-- Material provided follows --
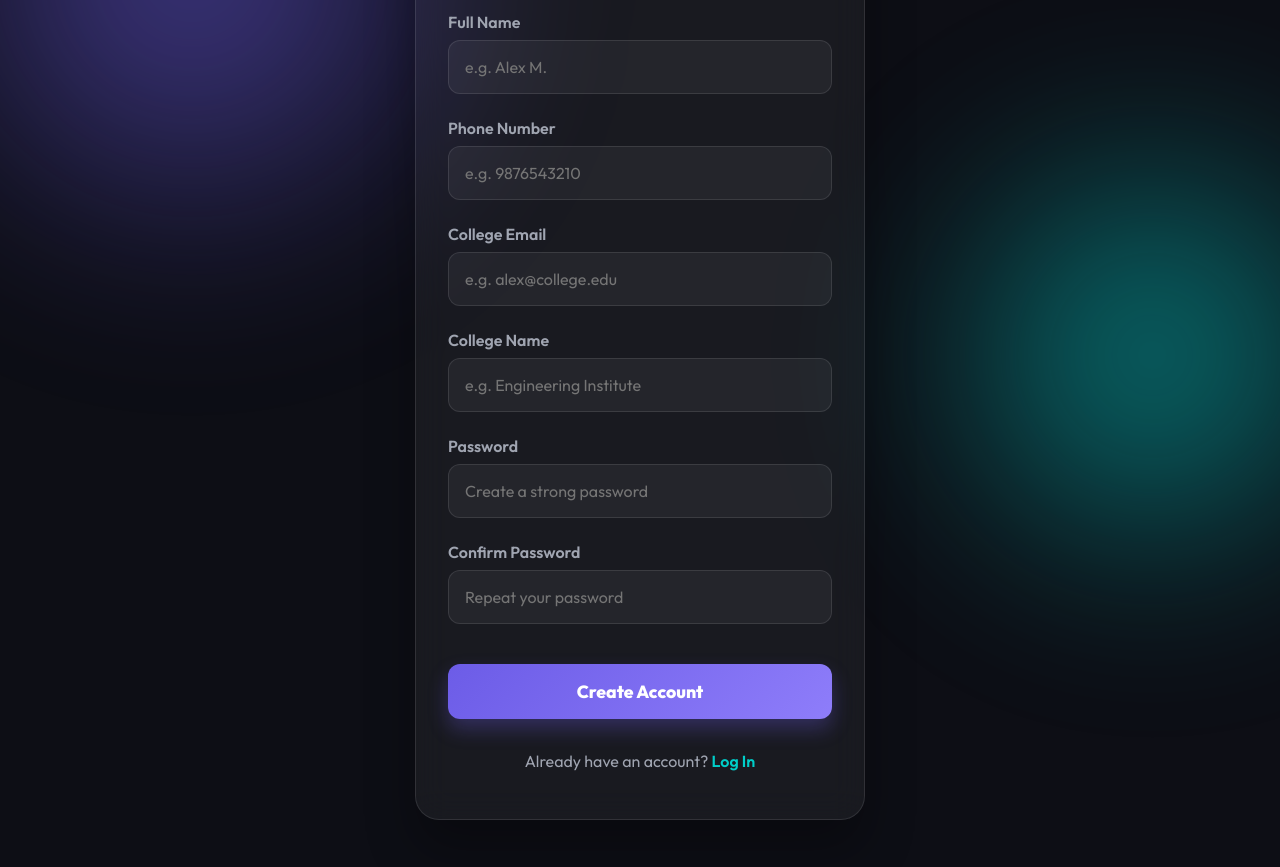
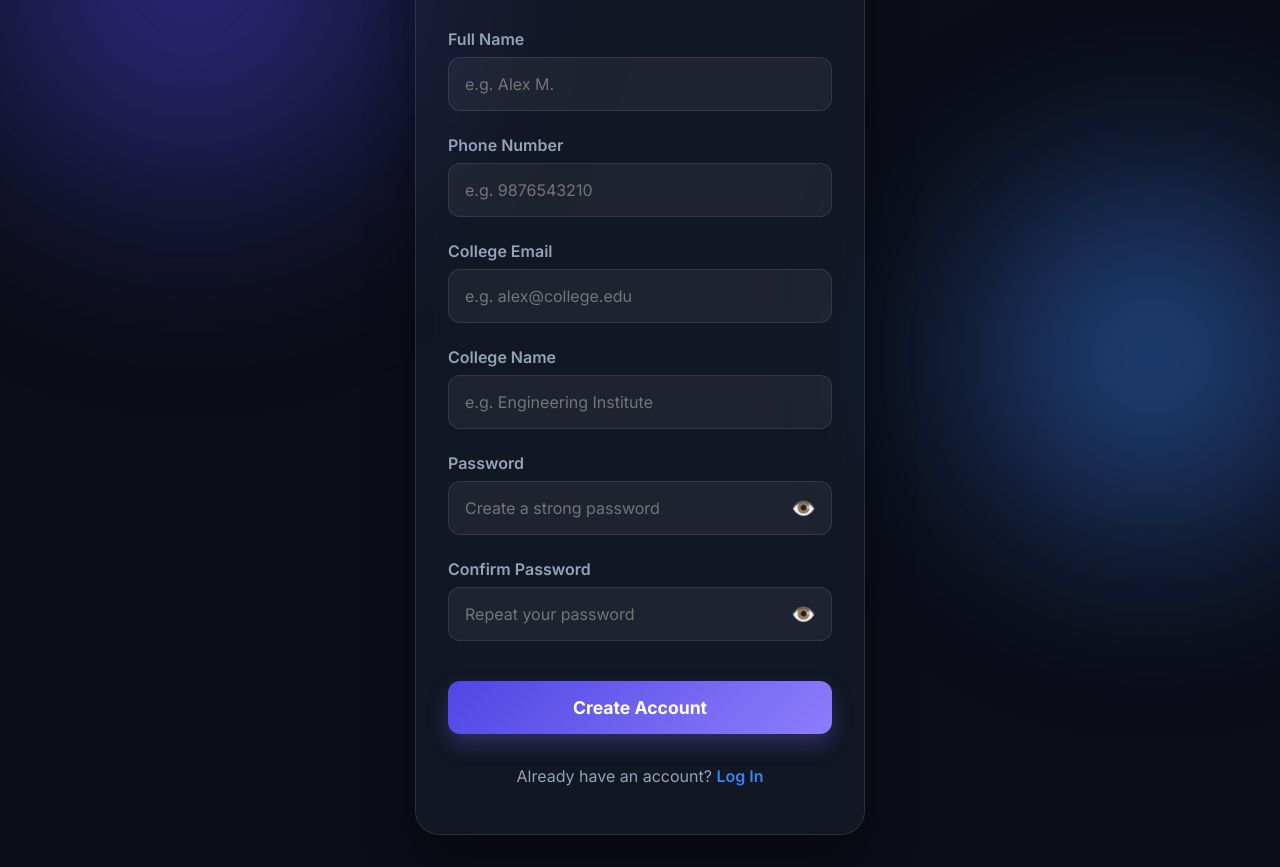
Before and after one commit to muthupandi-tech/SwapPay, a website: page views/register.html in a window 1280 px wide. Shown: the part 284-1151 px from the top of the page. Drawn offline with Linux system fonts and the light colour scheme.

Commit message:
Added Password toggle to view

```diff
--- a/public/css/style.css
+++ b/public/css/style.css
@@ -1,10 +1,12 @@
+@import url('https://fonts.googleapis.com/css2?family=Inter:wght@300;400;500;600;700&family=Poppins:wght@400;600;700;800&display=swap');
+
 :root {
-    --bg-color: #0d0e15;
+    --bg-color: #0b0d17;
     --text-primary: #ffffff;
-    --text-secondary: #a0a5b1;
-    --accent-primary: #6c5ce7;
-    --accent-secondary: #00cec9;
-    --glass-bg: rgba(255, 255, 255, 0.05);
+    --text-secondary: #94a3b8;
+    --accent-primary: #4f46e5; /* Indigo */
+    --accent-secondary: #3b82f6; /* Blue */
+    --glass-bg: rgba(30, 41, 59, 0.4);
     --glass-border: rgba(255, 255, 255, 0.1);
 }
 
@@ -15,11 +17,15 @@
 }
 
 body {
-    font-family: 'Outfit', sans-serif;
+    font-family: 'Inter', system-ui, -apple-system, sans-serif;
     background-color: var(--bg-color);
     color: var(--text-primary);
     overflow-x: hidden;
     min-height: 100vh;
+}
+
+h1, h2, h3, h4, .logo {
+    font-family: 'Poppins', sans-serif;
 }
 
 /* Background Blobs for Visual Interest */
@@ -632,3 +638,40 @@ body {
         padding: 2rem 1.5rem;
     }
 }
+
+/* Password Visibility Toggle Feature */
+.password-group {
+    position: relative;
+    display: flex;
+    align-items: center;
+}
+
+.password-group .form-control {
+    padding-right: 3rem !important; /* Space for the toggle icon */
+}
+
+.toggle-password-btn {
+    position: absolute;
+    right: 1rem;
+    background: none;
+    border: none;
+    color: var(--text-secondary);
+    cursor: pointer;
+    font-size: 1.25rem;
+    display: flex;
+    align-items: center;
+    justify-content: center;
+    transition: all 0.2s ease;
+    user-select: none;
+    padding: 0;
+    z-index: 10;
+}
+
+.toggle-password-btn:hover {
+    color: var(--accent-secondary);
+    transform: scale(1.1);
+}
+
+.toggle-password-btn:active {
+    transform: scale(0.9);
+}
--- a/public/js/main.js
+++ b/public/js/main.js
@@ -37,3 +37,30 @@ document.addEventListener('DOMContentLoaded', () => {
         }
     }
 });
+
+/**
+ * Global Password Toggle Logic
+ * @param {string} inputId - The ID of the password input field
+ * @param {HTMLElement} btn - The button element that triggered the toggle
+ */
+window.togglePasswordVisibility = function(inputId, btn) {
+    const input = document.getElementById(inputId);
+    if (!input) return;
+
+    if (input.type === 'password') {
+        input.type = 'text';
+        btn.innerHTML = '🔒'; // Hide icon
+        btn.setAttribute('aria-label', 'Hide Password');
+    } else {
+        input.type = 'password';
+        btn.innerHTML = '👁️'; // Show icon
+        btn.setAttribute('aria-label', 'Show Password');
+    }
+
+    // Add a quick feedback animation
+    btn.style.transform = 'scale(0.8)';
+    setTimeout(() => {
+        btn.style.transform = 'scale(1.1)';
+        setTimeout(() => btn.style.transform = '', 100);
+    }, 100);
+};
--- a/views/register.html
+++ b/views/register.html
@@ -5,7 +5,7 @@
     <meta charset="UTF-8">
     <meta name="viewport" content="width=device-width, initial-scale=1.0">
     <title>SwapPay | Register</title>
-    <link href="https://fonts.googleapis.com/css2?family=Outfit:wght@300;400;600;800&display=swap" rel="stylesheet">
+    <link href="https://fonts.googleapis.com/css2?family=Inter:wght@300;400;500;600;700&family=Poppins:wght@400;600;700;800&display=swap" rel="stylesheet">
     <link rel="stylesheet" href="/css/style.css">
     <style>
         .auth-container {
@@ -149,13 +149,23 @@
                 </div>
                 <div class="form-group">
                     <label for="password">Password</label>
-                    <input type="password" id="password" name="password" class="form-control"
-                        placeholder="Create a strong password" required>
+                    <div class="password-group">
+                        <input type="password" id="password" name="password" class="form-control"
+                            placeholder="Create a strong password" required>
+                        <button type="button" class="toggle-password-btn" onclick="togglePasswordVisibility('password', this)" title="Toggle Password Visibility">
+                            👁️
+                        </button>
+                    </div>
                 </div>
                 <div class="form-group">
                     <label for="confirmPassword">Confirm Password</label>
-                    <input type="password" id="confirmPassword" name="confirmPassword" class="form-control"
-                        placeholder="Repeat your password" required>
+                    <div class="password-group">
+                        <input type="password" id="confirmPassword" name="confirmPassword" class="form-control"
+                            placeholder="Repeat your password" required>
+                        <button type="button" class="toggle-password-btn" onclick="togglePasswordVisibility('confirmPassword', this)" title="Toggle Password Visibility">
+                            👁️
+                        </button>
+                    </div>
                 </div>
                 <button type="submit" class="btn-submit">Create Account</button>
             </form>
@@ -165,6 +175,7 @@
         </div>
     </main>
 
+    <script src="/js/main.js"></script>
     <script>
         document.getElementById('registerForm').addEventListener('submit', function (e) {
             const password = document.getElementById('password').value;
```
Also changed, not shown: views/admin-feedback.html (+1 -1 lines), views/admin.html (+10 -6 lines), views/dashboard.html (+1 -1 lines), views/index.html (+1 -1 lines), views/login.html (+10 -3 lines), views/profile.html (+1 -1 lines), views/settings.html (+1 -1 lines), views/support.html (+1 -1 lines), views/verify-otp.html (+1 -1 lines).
-- Material provided concluded --
◆ **Exercise prompt**: Filter the listing down to the lines holding the word "type", and return those.

◆ **Expected output**:
+    if (input.type === 'password') {
+        input.type = 'text';
+        input.type = 'password';
-                    <input type="password" id="password" name="password" class="form-control"
+                        <input type="password" id="password" name="password" class="form-control"
+                        <button type="button" class="toggle-password-btn" onclick="togglePasswordVisibility('password', this)" title="Toggle Password Visibility">
-                    <input type="password" id="confirmPassword" name="confirmPassword" class="form-control"
+                        <input type="password" id="confirmPassword" name="confirmPassword" class="form-control"
+                        <button type="button" class="toggle-password-btn" onclick="togglePasswordVisibility('confirmPassword', this)" title="Toggle Password Visibility">
                 <button type="submit" class="btn-submit">Create Account</button>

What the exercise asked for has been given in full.